The Theory of the 'Smiley Face Killers'

After analyzing the deaths of hundreds of young men across the country, some retired detectives believe it's the work of serial killers who leave smiley face graffiti near the body.

Are young men around the country being targeted by a ring of serial killers?

A trio of retired detectives, Kevin Gannon, Anthony Duarte and Mike "Mikey" Donovan, claim that the deaths of hundreds of men across the U.S., labeled as "accidental drownings," are actually murders, the work of more than a single killer. 

"You're talking about almost 300 young men that have been drugged, abducted, held for a period of time, murdered on land and deposited in body of water to make it look like a drowning," Gannon told Inside Edition. 

They say the deaths are all linked by a single chilling clue: graffiti of a smiley face found near the bodies. The detectives have dubbed the alleged ring the "Smiley Face Killers," and they say it's made up of both women and men. 

"We've been tracking [them] for 12 years now," said Gannon. "... This is a well-structured organized group with cells — spread out in major cities across the U.S."

The theory is laid out in the riveting Oxygen docu-series "Smiley Face Killers: The Hunt for Justice."

Stephany Welzien's son Brian, a Navy veteran, was just 21 when he disappeared on New Year's Day in 2000. His remains weren't found until two months later, floating in a lake in Gary, Indiana.

"He was just a kid next door that you'd want your daughter to date," Welzien told Inside Edition.

"Each of our victims fit such a narrowly defined specific set of demographics," Duarte explained. 

In 2009, 24-year-old William Hurley's death was eerily similar to that of Brian. He was found in the Charles River in Boston six days after he was last seen. Nearby? A smiley face. 

"[He was] such a sweet, tenderhearted handsome young man," his mother, Lynn Martin, told Inside Edition. 

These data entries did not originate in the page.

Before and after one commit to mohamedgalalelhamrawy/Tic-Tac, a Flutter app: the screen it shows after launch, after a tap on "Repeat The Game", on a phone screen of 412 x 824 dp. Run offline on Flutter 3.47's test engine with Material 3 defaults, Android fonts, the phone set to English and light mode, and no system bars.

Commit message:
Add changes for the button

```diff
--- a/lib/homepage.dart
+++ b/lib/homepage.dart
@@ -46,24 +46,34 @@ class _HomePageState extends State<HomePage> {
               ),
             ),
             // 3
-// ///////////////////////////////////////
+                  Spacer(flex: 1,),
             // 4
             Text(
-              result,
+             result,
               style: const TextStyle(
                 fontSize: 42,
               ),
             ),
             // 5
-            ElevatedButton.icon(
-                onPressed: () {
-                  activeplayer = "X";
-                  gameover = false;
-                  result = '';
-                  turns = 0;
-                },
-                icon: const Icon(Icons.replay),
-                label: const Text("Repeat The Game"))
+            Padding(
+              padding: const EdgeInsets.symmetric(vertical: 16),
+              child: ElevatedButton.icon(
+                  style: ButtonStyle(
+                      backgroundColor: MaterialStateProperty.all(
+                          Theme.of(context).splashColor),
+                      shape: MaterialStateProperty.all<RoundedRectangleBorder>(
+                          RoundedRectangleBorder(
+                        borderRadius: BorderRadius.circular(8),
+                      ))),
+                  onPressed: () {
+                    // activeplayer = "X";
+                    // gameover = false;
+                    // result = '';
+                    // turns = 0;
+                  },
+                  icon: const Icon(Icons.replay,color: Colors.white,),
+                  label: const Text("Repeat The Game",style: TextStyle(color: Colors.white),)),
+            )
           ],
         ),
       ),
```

Could these men, and hundreds of others, have fallen victim to the "Smiley Face Killers"?

The FBI says not likely. "We have not developed any evidence substantiating the theory that these deaths are the work of a serial killer or killers," the agency said in a statement. "The vast majority of these instances appear to be alcohol-related drownings."

But the mothers who Inside Edition spoke to remain convinced their sons' deaths were not accidental. 

"I am hoping that justice can be done," Welzien said. 

"Angry," added Martin. "I'm so angry."